If Richard Mourdock loses his campaign to be Indiana’s next U.S. senator, a lot of people will blame it on the wrong reason.
Many of them, particularly social conservatives, will say that Mourdock is just another victim of the intolerance journalists and other members of the intelligentsia have for people of faith. Because Mourdock dared to talk about his faith in a public forum such as a debate, he got punished for it.
Once again, the religious right will argue, liberals persecuted someone for being an evangelical.
There’s some truth to that — liberals can be intolerant of religious expression — but it’s far from the whole story.
If Mourdock ends up getting beat by Democrat Joe Donnelly, it won’t be just because he dared to talk about God at a debate. Donnelly, after all, did the same thing.
If Mourdock loses this race he should have won, it will be because he has spent the better part of two years determinedly demonstrating that he doesn’t belong in a deliberative body.
Less than 48 hours after Mourdock created a national firestorm by seeming to say in the last Indiana U.S. Senate debate that women shouldn’t have the right to terminate a pregnancy brought on by a rape because God intended for the woman to get pregnant that way, I did my weekly radio show.
Former Indiana House Speaker Paul Mannweiler, like Mourdock, a Republican, was a guest.
A listener called in to ask why politicians at times seemed to soft-pedal their own views in campaigns.
I tossed the question to
His answer was a thoughtful one.
He said that politicians have to figure out ways to get to 51 percent support if they want to get elected and if they want to get anything done. That meant working with people who weren’t in complete agreement with them. It also often meant creating coalitions by seeking out areas of agreement or shared interest rather than emphasizing areas of difference.
Anyone who didn’t understand that that was part of the deal, Mannweiler implied, shouldn’t run for a legislative office.
He wasn’t talking about Mourdock at the time, but I couldn’t help thinking about the current GOP Senate candidate while Mannweiler spoke.
The flap that Mourdock created at the debate was but the latest in a string of similarly off-putting statements.
Earlier this year, he said on a national news program that one of the things he liked best about politics was the opportunity it afforded him to “inflict” his opinion on people who might not agree with him. Mourdock not only did not disavow that statement, he reaffirmed it at the same debate in which he decided to blame God for pregnancies caused by rapes.

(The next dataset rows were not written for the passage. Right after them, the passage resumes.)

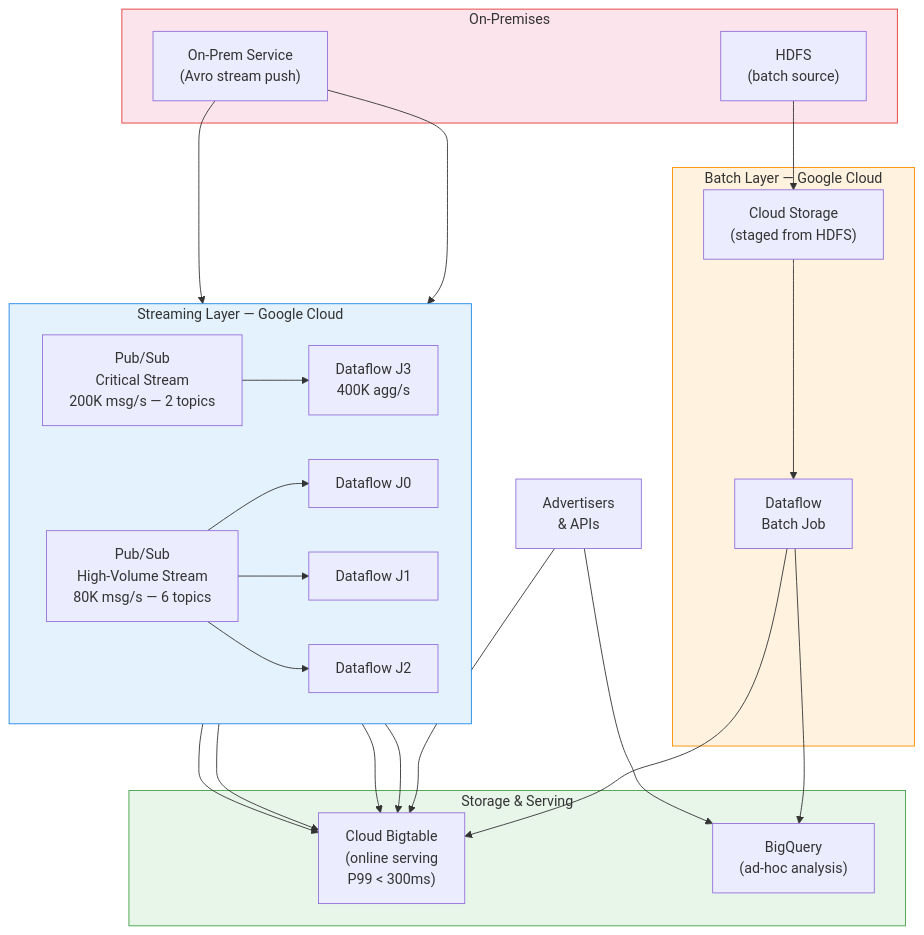
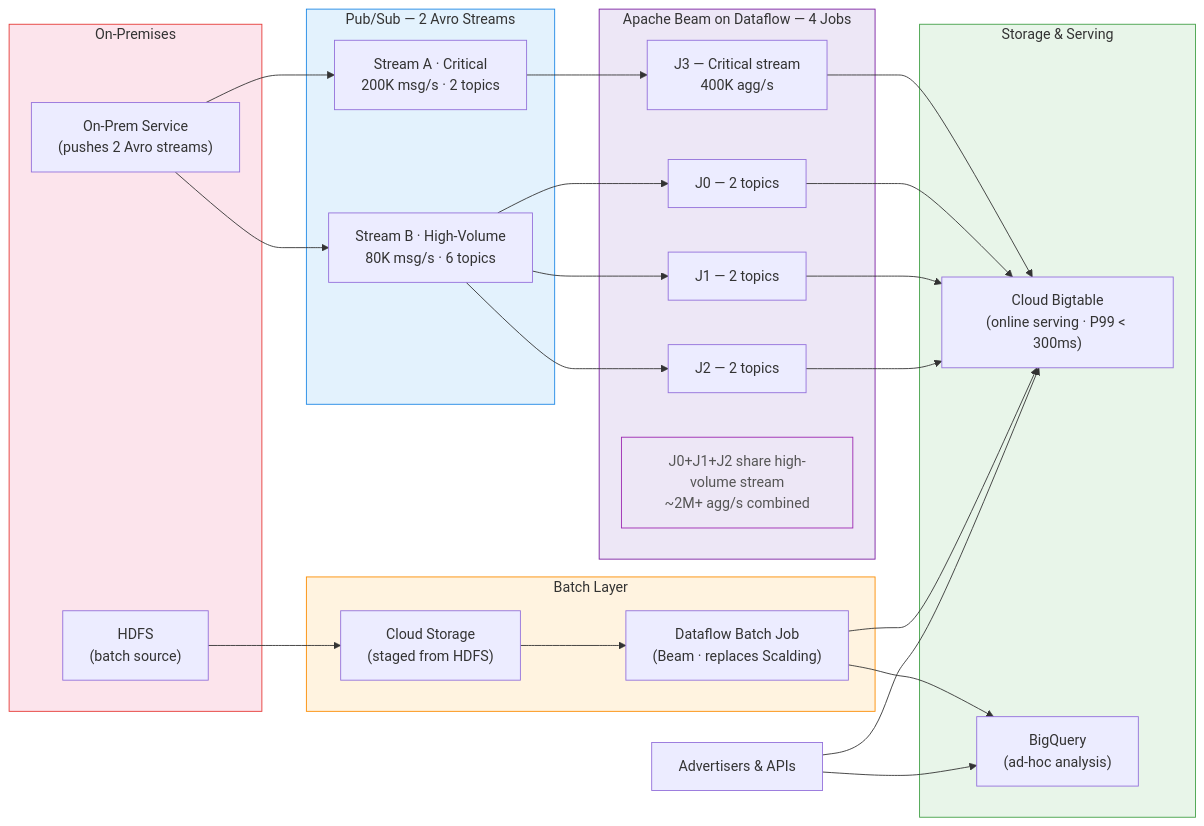
Before and after one commit to lfariabr/masters-swe-ai: the second of 2 diagrams in 2026-T1/CCF/modules/module_08_deployment-case-studies/module08_notes.md, drawn with Mermaid.

Commit message:
feat(study-ccf501): clarify iteration 2 diagram — 4 jobs, 2 streams, agg rates per job (Relates #110)

````diff
--- a/2026-T1/CCF/modules/module_08_deployment-case-studies/module08_notes.md
+++ b/2026-T1/CCF/modules/module_08_deployment-case-studies/module08_notes.md
@@ -140,46 +140,51 @@
 ```mermaid
-flowchart TB
+flowchart LR
     subgraph OnPrem["On-Premises"]
         HDFS["HDFS\n(batch source)"]
-        SvcPush["On-Prem Service\n(Avro stream push)"]
+        SvcPush["On-Prem Service\n(pushes 2 Avro streams)"]
     end
 
-    subgraph Streaming["Streaming Layer — Google Cloud"]
-        direction LR
-        PS_Critical["Pub/Sub\nCritical Stream\n200K msg/s — 2 topics"]
-        PS_Volume["Pub/Sub\nHigh-Volume Stream\n80K msg/s — 6 topics"]
-        J3["Dataflow J3\n400K agg/s"]
-        J0["Dataflow J0"]
-        J1["Dataflow J1"]
-        J2["Dataflow J2"]
+    subgraph Ingest["Pub/Sub — 2 Avro Streams"]
+        PS_C["Stream A · Critical\n200K msg/s · 2 topics"]
+        PS_V["Stream B · High-Volume\n80K msg/s · 6 topics"]
     end
 
-    subgraph Batch["Batch Layer — Google Cloud"]
+    subgraph Jobs["Apache Beam on Dataflow — 4 Jobs"]
+        J3["J3 — Critical stream\n400K agg/s"]
+        J0["J0 — 2 topics"]
+        J1["J1 — 2 topics"]
+        J2["J2 — 2 topics"]
+        note2["J0+J1+J2 share high-volume stream\n~2M+ agg/s combined"]
+    end
+
+    subgraph Batch["Batch Layer"]
         CS["Cloud Storage\n(staged from HDFS)"]
-        DFBatch["Dataflow\nBatch Job"]
+        DFBatch["Dataflow Batch Job\n(Beam · replaces Scalding)"]
     end
 
     subgraph Storage["Storage & Serving"]
-        BT["Cloud Bigtable\n(online serving\nP99 < 300ms)"]
+        BT["Cloud Bigtable\n(online serving · P99 < 300ms)"]
         BQ["BigQuery\n(ad-hoc analysis)"]
     end
 
-    Clients["Advertisers\n& APIs"]
+    Advertisers["Advertisers & APIs"]
 
     HDFS --> CS --> DFBatch
-    SvcPush --> PS_Critical --> J3
-    SvcPush --> PS_Volume --> J0 & J1 & J2
+    SvcPush --> PS_C --> J3
+    SvcPush --> PS_V --> J0 & J1 & J2
 
     J3 --> BT
     J0 & J1 & J2 --> BT
     DFBatch --> BT
     DFBatch --> BQ
 
-    Clients --> BT
-    Clients --> BQ
+    Advertisers --> BT
+    Advertisers --> BQ
 
-    style Streaming fill:#e3f2fd,stroke:#1e88e5
+    style Ingest fill:#e3f2fd,stroke:#1e88e5
+    style Jobs fill:#ede7f6,stroke:#7b1fa2
     style Batch fill:#fff3e0,stroke:#fb8c00
     style Storage fill:#e8f5e9,stroke:#43a047
     style OnPrem fill:#fce4ec,stroke:#e53935
+    style note2 fill:#ede7f6,stroke:#9c27b0,color:#555
 ```
````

There also was the time that Mourdock said that his definition of bipartisanship was having Democrats become more like Republicans. That’s not the way to find common ground.
Statements like that make it clear that the issue with Mourdock isn’t his faith.
Hoosiers, after all, never have been reluctant to send religious conservatives to the Senate. Dan Quayle and Dan Coats certainly never concealed their religious convictions when they ran or when they served.
Nor did the man Mourdock beat in the primary, Sen. Richard Lugar, R-Ind., who first earned public attention as a Shortridge High School student by saying his prayers out loud at Indiana Boys State, where he got teased about it by the other boys.
Lugar, though, could bring those boys around to work toward a common goal. Many of them came to support him even though they disagreed with his politics. Quayle could form partnerships with Ted Kennedy to pass key pieces of legislation.
That’s the piece of the process that Mourdock just doesn’t seem to get.
He seems to think of running for the Senate not as an opportunity to serve the greater good but simply as a chance to espouse his personal views. As he says, he likes inflicting those views on other people.
If Mourdock does lose this race, it won’t be because he talked about God.
No, it will be because he told voters that he doesn’t want to be the senator for all Hoosiers, just those who agree with him.
If he loses, it will because Mourdock made this race all about him, not about the state.
Not about us.
John Krull is director of Franklin College’s Pulliam School of Journalism, host of “No Limits” WFYI 90.1 FM Indianapolis and executive editor of TheStatehouseFile.com, a news website powered by Franklin College journalism students.
Think your friends should see this? Share it with them!
All content copyright ©2013 The Republic, a division of Home News Enterprises unless otherwise noted.